- [TASK DESCRIPTION] Leaving the pictures aside, write out the whole listing below exactly.

- [AVAILABLE RECORDS]
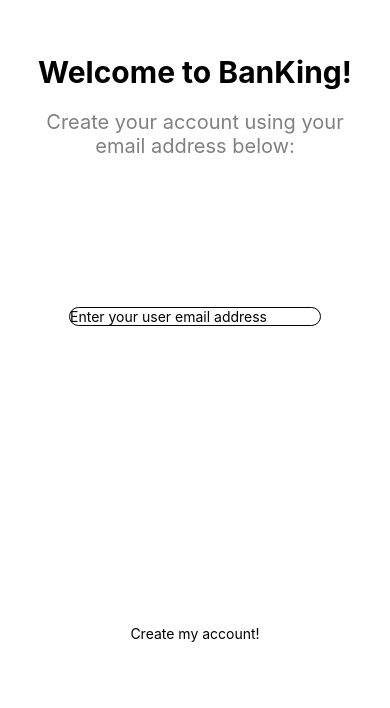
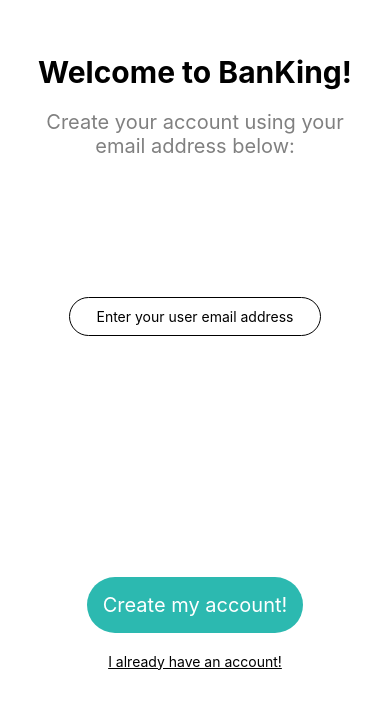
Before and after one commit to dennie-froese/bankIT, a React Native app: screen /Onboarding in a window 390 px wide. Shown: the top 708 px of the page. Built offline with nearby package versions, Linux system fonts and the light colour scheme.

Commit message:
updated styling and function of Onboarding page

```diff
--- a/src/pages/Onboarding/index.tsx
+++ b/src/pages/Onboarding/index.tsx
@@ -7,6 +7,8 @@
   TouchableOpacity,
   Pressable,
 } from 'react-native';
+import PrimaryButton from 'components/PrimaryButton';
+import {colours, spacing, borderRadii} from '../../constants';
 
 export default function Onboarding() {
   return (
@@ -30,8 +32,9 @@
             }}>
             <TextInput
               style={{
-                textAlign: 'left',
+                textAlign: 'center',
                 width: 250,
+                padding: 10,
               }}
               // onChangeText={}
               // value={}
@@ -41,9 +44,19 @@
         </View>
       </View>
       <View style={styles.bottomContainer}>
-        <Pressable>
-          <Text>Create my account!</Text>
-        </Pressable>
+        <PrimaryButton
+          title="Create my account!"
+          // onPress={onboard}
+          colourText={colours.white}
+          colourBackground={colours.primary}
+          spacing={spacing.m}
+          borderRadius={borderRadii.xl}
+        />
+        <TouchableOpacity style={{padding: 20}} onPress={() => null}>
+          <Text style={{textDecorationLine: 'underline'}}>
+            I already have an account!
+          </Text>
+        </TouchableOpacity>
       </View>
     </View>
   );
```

- [SOLUTION FOR THIS EXERCISE]
Before and after one commit to dennie-froese/bankIT, a React Native app: screen /Onboarding in a window 390 px wide. Shown: the top 708 px of the page. Built offline with nearby package versions, Linux system fonts and the light colour scheme.

Commit message:
updated styling and function of Onboarding page

```diff
--- a/src/pages/Onboarding/index.tsx
+++ b/src/pages/Onboarding/index.tsx
@@ -7,6 +7,8 @@
   TouchableOpacity,
   Pressable,
 } from 'react-native';
+import PrimaryButton from 'components/PrimaryButton';
+import {colours, spacing, borderRadii} from '../../constants';
 
 export default function Onboarding() {
   return (
@@ -30,8 +32,9 @@
             }}>
             <TextInput
               style={{
-                textAlign: 'left',
+                textAlign: 'center',
                 width: 250,
+                padding: 10,
               }}
               // onChangeText={}
               // value={}
@@ -41,9 +44,19 @@
         </View>
       </View>
       <View style={styles.bottomContainer}>
-        <Pressable>
-          <Text>Create my account!</Text>
-        </Pressable>
+        <PrimaryButton
+          title="Create my account!"
+          // onPress={onboard}
+          colourText={colours.white}
+          colourBackground={colours.primary}
+          spacing={spacing.m}
+          borderRadius={borderRadii.xl}
+        />
+        <TouchableOpacity style={{padding: 20}} onPress={() => null}>
+          <Text style={{textDecorationLine: 'underline'}}>
+            I already have an account!
+          </Text>
+        </TouchableOpacity>
       </View>
     </View>
   );
```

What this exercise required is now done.